"Finally, there is a spot on hallowed ground for us to reflect on," said C.R. Cole, a Fraunces descendant by marriage. "Until now, we had no place to send the kids to learn or pay respects. Now there is a spot."
With several Fraunces descendants planning to attend, the churchyard gathering will begin at noon Saturday at St. Peter's, Third and Pine Streets.
Widely known as "Black Sam" during his lifetime, Fraunces has in recent years become the subject of some debate involving his racial identity. Many in the African American community dismiss scholarly claims that Fraunces was a white man. And at least some of his multihued descendants consider that assertion obtuse.
"The Fraunces family is African in origin," said Cole. "The family totally understands they are mixed racial. Everyone understands that."
Indeed, Cole suggests that Fraunces' grave is unmarked and his accomplishments are unheralded at least in part because of his racial identity.
"How could a family so intertwined with so many individuals associated with the Revolution not be remembered?" Cole asked, and answered: "Because he's mulatto."
Whether or not that has been the case in the past, Fraunces is certainly getting attention now. St. Peter's recently agreed to memorialize him in its churchyard, and money to pay for it was raised in part by black activist groups.
The burial site is the starting point for Saturday's procession, which will move to Front and Market, where slaves were once auctioned outside the old London Coffee House. It will pass Willings Alley, center of the city's 18th-century slave trade, and Sixth and Market, home of Washington's presidency in the 1790s — and of at least nine slaves. The trek ends at Washington Square, then called Congo Square, where blacks were buried and where the living gathered to honor and to celebrate.

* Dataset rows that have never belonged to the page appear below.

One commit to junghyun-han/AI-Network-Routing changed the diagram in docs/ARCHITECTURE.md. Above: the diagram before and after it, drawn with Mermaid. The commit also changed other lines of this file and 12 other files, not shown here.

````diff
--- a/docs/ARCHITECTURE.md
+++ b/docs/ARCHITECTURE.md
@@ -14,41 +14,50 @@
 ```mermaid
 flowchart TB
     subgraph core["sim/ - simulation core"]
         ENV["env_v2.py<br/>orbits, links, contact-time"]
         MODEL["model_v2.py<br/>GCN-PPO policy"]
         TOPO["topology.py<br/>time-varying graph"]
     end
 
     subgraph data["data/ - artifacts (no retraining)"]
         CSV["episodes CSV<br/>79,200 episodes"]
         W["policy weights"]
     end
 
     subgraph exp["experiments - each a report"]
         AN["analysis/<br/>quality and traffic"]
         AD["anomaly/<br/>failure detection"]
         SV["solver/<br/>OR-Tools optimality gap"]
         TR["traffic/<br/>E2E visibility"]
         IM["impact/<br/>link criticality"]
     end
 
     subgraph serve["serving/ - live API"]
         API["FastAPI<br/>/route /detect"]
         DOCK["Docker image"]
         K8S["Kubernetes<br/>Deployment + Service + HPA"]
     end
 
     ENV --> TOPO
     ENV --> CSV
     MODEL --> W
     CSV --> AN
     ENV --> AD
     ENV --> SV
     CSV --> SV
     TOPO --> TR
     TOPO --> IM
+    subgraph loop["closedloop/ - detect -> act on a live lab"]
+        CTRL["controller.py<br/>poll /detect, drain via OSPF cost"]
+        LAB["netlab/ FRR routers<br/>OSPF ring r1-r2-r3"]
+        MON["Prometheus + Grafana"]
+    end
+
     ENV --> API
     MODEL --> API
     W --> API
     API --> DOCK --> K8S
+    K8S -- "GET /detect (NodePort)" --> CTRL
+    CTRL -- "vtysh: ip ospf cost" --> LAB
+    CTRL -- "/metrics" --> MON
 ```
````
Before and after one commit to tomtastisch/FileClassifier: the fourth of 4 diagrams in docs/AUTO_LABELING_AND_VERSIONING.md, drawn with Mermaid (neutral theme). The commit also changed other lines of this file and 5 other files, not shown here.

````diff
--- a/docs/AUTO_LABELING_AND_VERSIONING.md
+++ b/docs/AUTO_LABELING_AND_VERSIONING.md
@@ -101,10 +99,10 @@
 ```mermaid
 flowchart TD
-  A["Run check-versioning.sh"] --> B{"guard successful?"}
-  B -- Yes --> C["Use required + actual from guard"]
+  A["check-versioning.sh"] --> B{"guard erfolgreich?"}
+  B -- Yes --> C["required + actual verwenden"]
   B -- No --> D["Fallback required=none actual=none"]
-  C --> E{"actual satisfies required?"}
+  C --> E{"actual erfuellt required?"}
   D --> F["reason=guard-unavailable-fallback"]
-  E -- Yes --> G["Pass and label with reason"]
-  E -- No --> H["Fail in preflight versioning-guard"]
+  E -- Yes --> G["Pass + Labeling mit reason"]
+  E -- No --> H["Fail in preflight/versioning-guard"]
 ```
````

Two activist organizations concerned with retrieving the city's African historical legacy, Generations Unlimited and the African Daughters of Fine Lineage, are sponsoring the procession; they also helped raise funds for the churchyard memorial.
Charles Blockson, emeritus curator of the Charles Blockson Afro-American Collection at Temple University and a founder of Generations Unlimited, said the noon commemoration of Fraunces will be the first public recognition of his burial site.
As far as Blockson is concerned, there is no question about the racial identity of the steward and tavern owner: Fraunces was a black man of Haitian descent. He owned Fraunces Tavern in New York City, where Washington bade his troops farewell at the end of the Revolutionary War, and he served as Washington's steward at the President's House from 1791 to 1794.
Fraunces opened a tavern here after that, and died in 1795. Blockson, who has researched Fraunces for decades, is responsible for a state historical marker commemorating the site of Fraunces' last tavern, near Second and Dock Streets.
"My main thrust is to honor Samuel Fraunces," he said, noting that Fraunces was a kind of uber-restaurateur — caterer, chef, manager, tavern-keeper. He even introduced Washington to carrot cake, popularizing it as a dessert.
"He was more than a cook," the historian continued, adding that Washington's celebrated enslaved chef Hercules was taught much of his art by Fraunces and emulated his mentor right down to his affinity for fancy duds.
"Hercules was important," said Blockson, "but even the way he dressed he got from Fraunces."
Cole, a genealogist who lives in Western Pennsylvania, said there were numerous Fraunces descendants in and around New York down to Atlanta, though she did not know how many would attend the churchyard gathering.
"He was right at the center of everything," she said of her ancestor.
Sacaree Rhodes, an organizer of the procession, called it "the trail of blood and tears" and said it would "retrace the path that our ancestors walked as they were transported, bought, and sold just blocks from the site of Independence Hall and the Liberty Bell."
Rhodes emphasized that much of the historic district was tainted by past association with slavery.
"As residents and tourists walk the streets of Center City Philadelphia and what is now called Society Hill," she said, "I want them to understand that these streets are where black men, women, and children were bought on auction blocks just feet from where the Liberty Bell is now located."